Cholesterol and innate immunity

You would be forgiven for thinking that the apoB100 protein (which defines the LDL or VLDL particle) has been evolved over the past 4.5 billion years to cause cardiovascular disease and the less of it you have the longer you will live. Listening to a cardiologist that is (or a BBC reporter on the Today Program grovelling before a cardiologist). The lower the better. It's impossible to have too low an LDL concentration. Statins in the drinking water. You know the patter.

Until you go in to hospital that is. Do you want an MRSA infection?

The apoB100 protein and its LDL particle are part of the innate immune system. OK, financial declaration time: Our household is 50% funded by the tail end of a PhD grant for a thesis on the innate immune system. If the post doc grant does not come through we're in big trouble. So the innate immune system REALLY matters. To us anyway.

Once upon a time you died in the ICU of overwhelming pseudomonas infection. Nowadays it's MRSA. Methycillin resistant staphylococcus aureus is an ubiquitous and mostly pretty harmless bug, unless you get ill. Then you can get in to serious trouble with it. Or maybe not... so what decides whether you live or die?

MRSA has a switch in its DNA which controls 4 genes that determine whether it sits on the skin surface as a virtual commensal or invades the tissues as a pathogen. One of these genes codes for a signalling peptide called AIP. In fact there is a choice of four different AIPs, AIP 1 being the one possessed by many particularly nasty clinical isolates of MRSA. AIP 1 is essential for the virulence of the bug and it is bound by the apoB100 protein. This binding is particularly effective when the protein is where it belongs, sitting on the surface of an LDL or VLDL particle. What seems to happen is that the AIP 1, which is lipid soluble, ends up in the lipid centre of the lipoprotein. In the mele of an acute infection the LDL particle becomes oxidised and so gets eaten, along with its AIP 1 burden, by a macrophage. Thus endeth the virulence factor of the MRSA, unless you have particularly low LDL or VLDL lipoprotein levels. In which case you are in big trouble.

Of course your death in the ICU from an MRSA infection is of no concern to your cardiologist, after all, it wasn't due to a heart attack... The lower the better etc etc etc

The abstract of the AIP paper is here if you fancy a read.

Statin premed anyone?

Peter

6 comments:

darwinstable said...

I know all about the desperate need for post doc funding

Peter said...

Hi Dan,

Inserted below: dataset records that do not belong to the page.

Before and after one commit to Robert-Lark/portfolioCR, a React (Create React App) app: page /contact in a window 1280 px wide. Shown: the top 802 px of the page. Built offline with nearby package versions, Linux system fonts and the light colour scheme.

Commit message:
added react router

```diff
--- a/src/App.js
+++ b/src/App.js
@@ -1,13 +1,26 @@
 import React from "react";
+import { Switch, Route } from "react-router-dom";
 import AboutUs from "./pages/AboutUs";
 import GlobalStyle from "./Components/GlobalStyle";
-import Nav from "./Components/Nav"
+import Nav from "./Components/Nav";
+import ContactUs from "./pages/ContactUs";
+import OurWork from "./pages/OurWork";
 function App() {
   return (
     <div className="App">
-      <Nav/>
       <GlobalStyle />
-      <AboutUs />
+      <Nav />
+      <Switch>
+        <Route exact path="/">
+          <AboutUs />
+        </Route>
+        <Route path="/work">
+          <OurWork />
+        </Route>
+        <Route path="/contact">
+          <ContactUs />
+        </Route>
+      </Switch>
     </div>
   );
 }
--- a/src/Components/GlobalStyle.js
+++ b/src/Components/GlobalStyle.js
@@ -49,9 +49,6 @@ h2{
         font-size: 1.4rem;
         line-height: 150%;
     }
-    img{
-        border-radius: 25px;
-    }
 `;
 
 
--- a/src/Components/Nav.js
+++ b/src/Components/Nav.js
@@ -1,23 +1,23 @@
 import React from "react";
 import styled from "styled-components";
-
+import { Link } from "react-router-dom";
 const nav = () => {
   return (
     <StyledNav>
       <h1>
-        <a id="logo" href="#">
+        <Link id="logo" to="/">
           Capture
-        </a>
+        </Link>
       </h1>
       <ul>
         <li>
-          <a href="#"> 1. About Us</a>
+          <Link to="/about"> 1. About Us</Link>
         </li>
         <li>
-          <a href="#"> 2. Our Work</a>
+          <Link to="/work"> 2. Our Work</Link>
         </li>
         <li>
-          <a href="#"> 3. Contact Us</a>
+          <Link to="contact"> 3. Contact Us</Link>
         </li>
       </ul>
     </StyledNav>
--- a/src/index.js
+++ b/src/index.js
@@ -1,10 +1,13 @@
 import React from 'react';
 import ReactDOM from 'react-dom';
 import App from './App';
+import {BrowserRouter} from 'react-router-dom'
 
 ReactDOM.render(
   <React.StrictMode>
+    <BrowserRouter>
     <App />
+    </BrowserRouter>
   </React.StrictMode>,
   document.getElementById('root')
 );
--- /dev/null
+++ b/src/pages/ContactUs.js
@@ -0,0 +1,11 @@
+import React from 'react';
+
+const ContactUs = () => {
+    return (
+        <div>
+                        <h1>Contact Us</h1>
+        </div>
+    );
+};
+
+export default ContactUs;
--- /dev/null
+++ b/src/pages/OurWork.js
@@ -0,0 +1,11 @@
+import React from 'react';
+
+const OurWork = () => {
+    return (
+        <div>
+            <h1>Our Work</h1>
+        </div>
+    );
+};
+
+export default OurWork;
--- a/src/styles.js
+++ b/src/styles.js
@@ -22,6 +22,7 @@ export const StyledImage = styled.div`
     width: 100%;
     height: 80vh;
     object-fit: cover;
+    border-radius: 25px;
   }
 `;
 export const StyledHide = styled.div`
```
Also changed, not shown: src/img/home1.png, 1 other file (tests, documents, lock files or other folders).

There is a huge drive to get vets to go in to research, they tend to be quite good at it. Once you are there you tend to wonder quite what the **** you can do next. Answers on a post card to...

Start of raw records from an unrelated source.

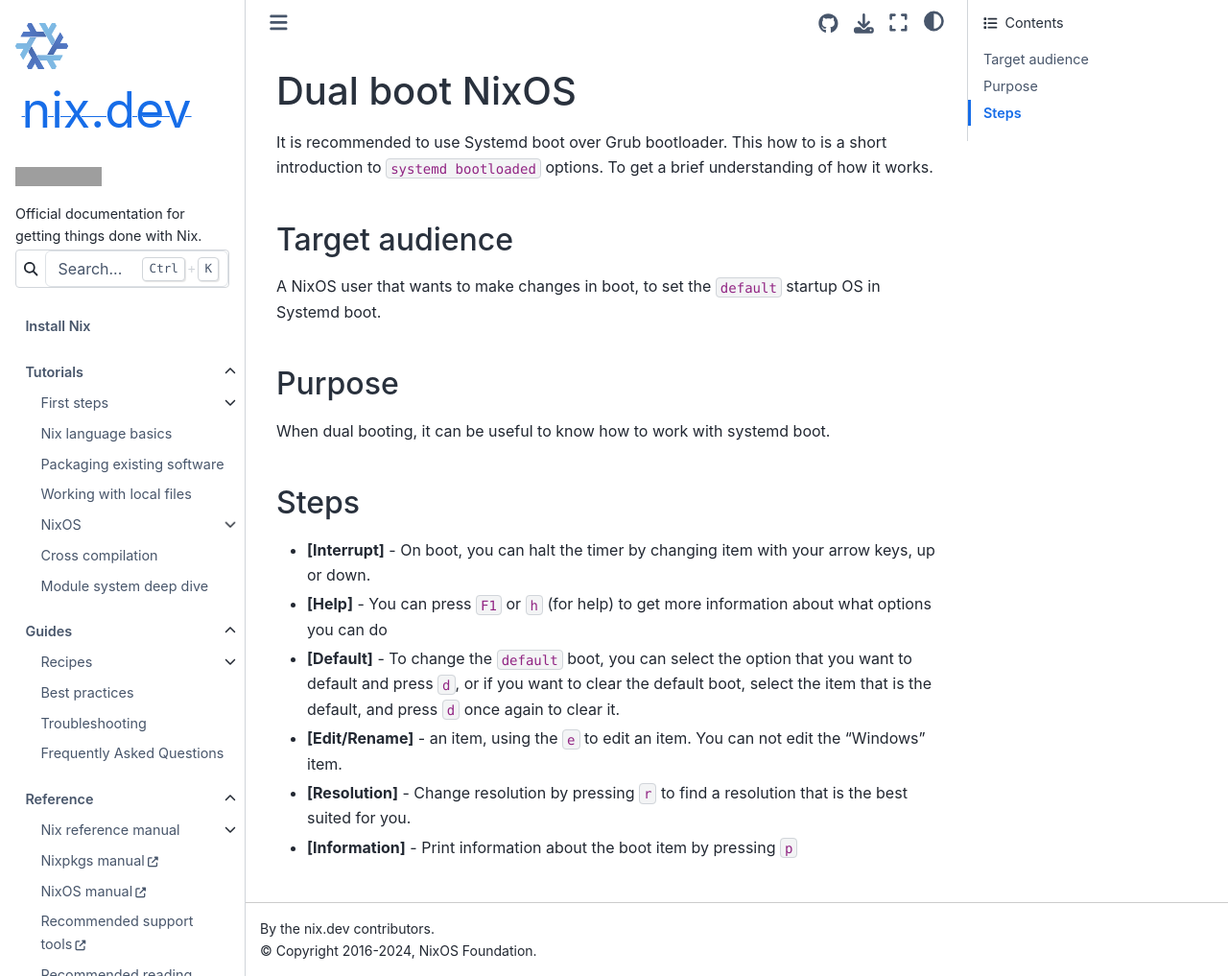
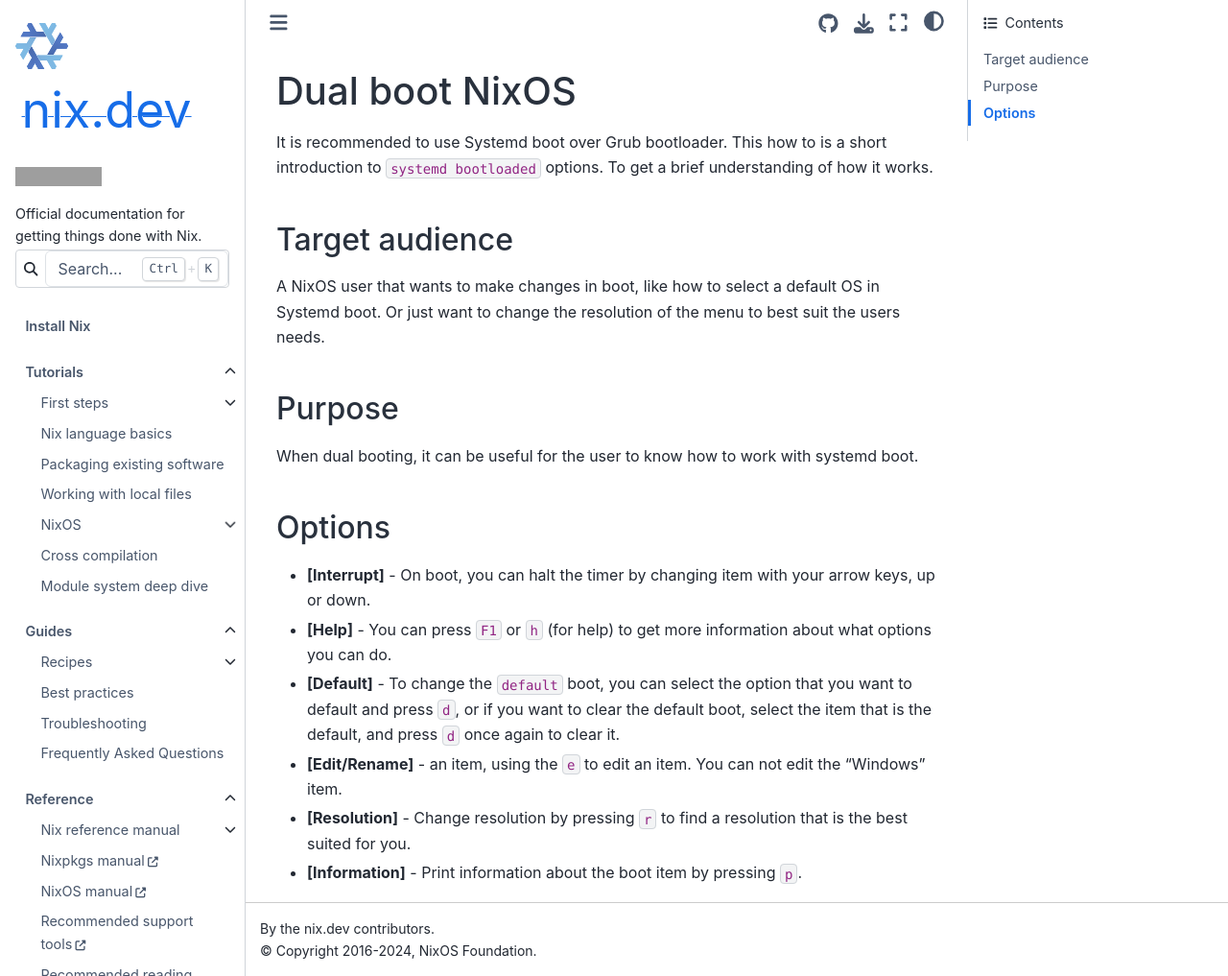
Before and after one commit to NixOS/nix.dev, a Sphinx documentation site: the page built from source/guides/recipes/dual-boot-NixOS.md, in a window 1280 px wide and 1017 px high. Shown: the whole window at 96% size. Built offline with Sphinx 7.4.7 and the Sphinx Book theme 1.1.4, drawn with Linux system fonts in a browser that asks for light colours; pages that are not in the unit, such as notebooks, are missing from menus; grey boxes are pictures that could not be loaded.

Commit message:
improving dual-boot guide

```diff
--- a/source/guides/recipes/dual-boot-NixOS.md
+++ b/source/guides/recipes/dual-boot-NixOS.md
@@ -4,15 +4,16 @@
 This how to is a short introduction to `systemd bootloaded` options. To get a brief understanding of how it works.
 
 ## Target audience
-A NixOS user that wants to make changes in boot, to set the `default` startup OS in Systemd boot.
+A NixOS user that wants to make changes in boot, like how to select a default OS in Systemd boot.
+Or just want to change the resolution of the menu to best suit the users needs.
 
 ## Purpose
-When dual booting, it can be useful to know how to work with systemd boot.
+When dual booting, it can be useful for the user to know how to work with systemd boot.
 
-## Steps
+## Options
 * **[Interrupt]** - On boot, you can halt the timer by changing item with your arrow keys, up or down.
-* **[Help]** - You can press `F1` or `h` (for help) to get more information about what options you can do
+* **[Help]** - You can press `F1` or `h` (for help) to get more information about what options you can do.
 * **[Default]** - To change the `default` boot, you can select the option that you want to default and press `d`, or if you want to clear the default boot, select the item that is the default, and press `d` once again to clear it.
 * **[Edit/Rename]** - an item, using the `e` to edit an item. You can not edit the "Windows" item.
 * **[Resolution]** - Change resolution by pressing `r` to find a resolution that is the best suited for you.
-* **[Information]** - Print information about the boot item by pressing `p`
+* **[Information]** - Print information about the boot item by pressing `p`.
```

TedHutchinson said...

As cholesterol is a precursor to vitamin D, inhibiting the synthesis of cholesterol must also affect the synthesis of vitamin D.

See what Vit D does for innate immune function here
http://jcem.endojournals.org/cgi/rapidpdf/jc.2008-1454v1
full text of this paper
NONCLASSIC ACTIONS OF VITAMIN D. Bikle D.

It's also interesting to see how Vitamin d is used throughout the digestive sytem
http://www.ncbi.nlm.nih.gov/pubmed/18777944
Vitamin D and the digestive system.

Pity isn't it that with the cost of 5000iu D3 so cheap
http://www.ajcn.org/cgi/content/full/85/3/860/F1
the average UK adult runs with less than a third the amount our bodies naturally stabilise at given ample sunlight.
http://www.pubmedcentral.nih.gov/articlerender.fcgi?tool=pubmed&pubmedid=17218096
See how those stores fill up when your levels rise over 125nmol/l 50ng.

Sven said...

A study on an apoC-III-mutation which correlates with lower trigs, lower ldl and lower, higher hdl and less atherosclerosis.

http://www.ncbi.nlm.nih.gov/pubmed/19074352

Peter said...

Hi Sven,

Interesting paper. No suggestion in the abstract of effects on insulin sensitivity. I'd be curious to know, insulin being the driver to produce calcium deposition in the media...

Peter

nonegiven said...

http://www.ncbi.nlm.nih.gov/pubmed/19074352
Could this explain why both my triglycerides and total cholesterol were still less than 140 and LDL less than 60 even when i was diagnosed with diabetes with a fasting blood sugar of 341? As far as I know there are no Amish among my ancestors, though, there is some German and Dutch.

Also, cholesterol being required to manufacture vitamin D might explain why I have always sunburned easily instead of tanning.